SYNOPSIS: This is Soyan near Wadi Hadramout, one of the most backward parts of the country -- where the government is concentrating its efforts.
People go about their daily lives much as their ancestors did. The market place is where goods are not just bought for a set price. Interested customers barter for what they want.
The country' leader Ali Nasser Mohammad came here to preach the message of harder work for economic progress. He said the government was concentrating on economic development and their second five-year plan called for increased production.
Much of the aid from South Yemen's Communist allies has been concentrated in the capital, Aden, and cotton is one of the major industries.

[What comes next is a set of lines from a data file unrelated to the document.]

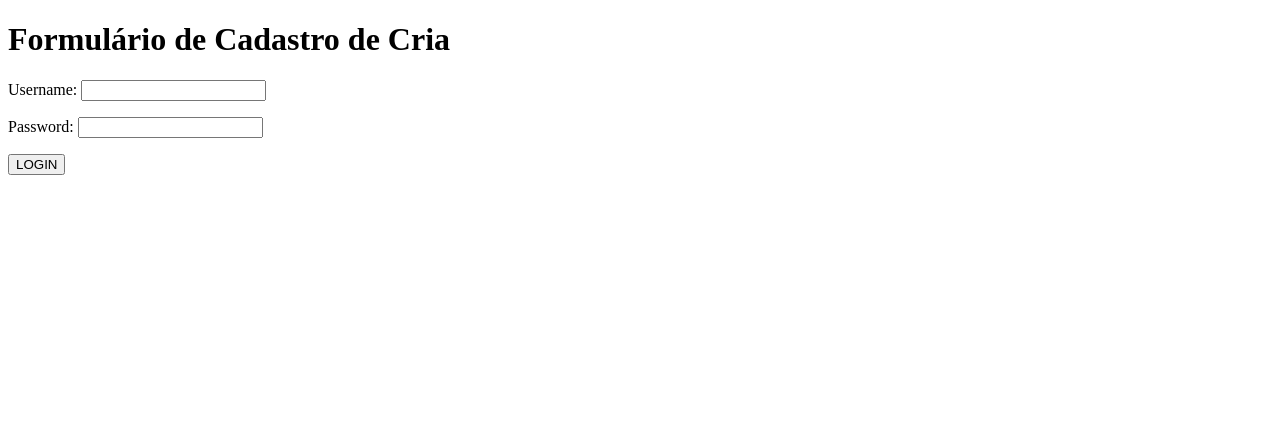
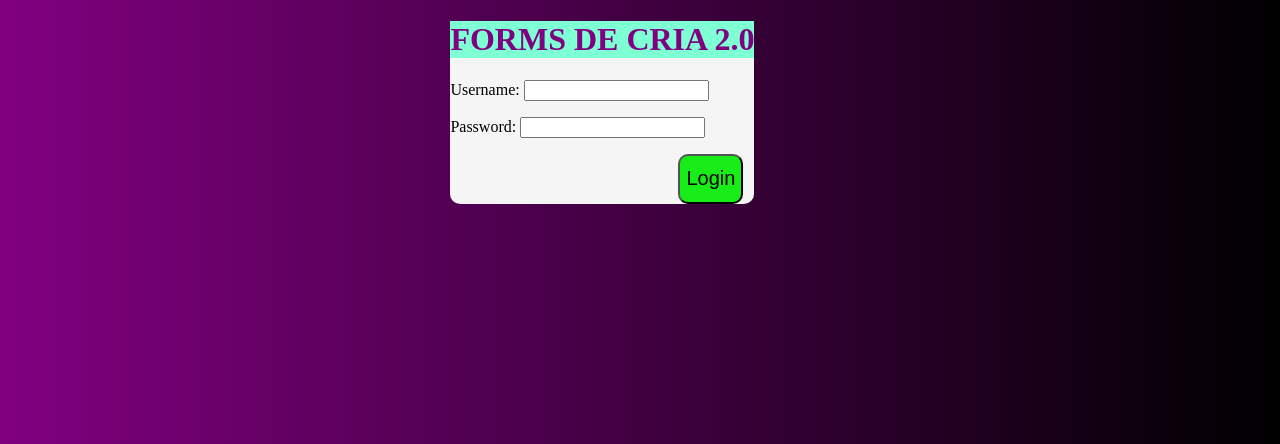
Before and after one commit to icarodr/django-simple-app, a Django app: page / in a window 1280 px wide. Shown: the top 444 px of the page. Run offline with Django 4.2, Linux system fonts and the light colour scheme.

Commit message:
changes on style form

```diff
--- a/myproject/myapp/templates/diario/login.html
+++ b/myproject/myapp/templates/diario/login.html
@@ -1,18 +1,44 @@
 <!DOCTYPE html>
-<html lang="en">
+<html lang="pt-br">
 <head>
     <meta charset="UTF-8">
     <meta http-equiv="X-UA-Compatible" content="IE=edge">
     <meta name="viewport" content="width=device-width, initial-scale=1.0">
-    <title>Formulário Teste</title>
+    <title>passo a passo</title>
 </head>
-<body>
-    <h1>Formulário de Cadastro de Cria</h1>
-    <form method="post">
-        {% csrf_token %}
-        {{form.as_p}}
+    <body>
+        <div class="loginBox">
+            <h1>FORMS DE CRIA 2.0</h1>
+            <form method = 'post'>
+                {% csrf_token %}
+                {{form.as_p}}
+                <button type="submit">Login</button>
+            </form>
+        </div>
+    </body>
 
-        <button type="submit">LOGIN</button>
-    </form>
-</body>
+<!-- Estilo do Formulário -->
+
+    <style>
+        body{
+            background-image: linear-gradient(to right, purple, black);
+        }
+        .loginBox{
+            background-color: whitesmoke;
+            width: fit-content;
+            margin-left: 35%;
+            border-radius: 10px;
+        }
+        h1{
+            background-color: aquamarine;
+            color: purple;
+        }
+        button{
+            background-color: rgb(25, 237, 25);
+            margin-left: 75%;
+            height: 50px;
+            border-radius: 10px ;
+            font-size: 20px;
+        }
+    </style>
 </html>
```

Badly-needed revenue for a country whose per capita annual income is under 250 dollars comes from coastal fishing. There are 15 cooperative fishing enterprises operating along a one thousand kilometre strip from Bab-El-Mandeb to the border with Oman. Plans are in hand to establish a modern fishing fleet, to increase production of the small, traditional craft.
Future progress is also dependent on education. There's been an increase in the number of schools since the early seventies. There are now about 1,200, giving 80-per cent of school age children a chance many of their parents never had.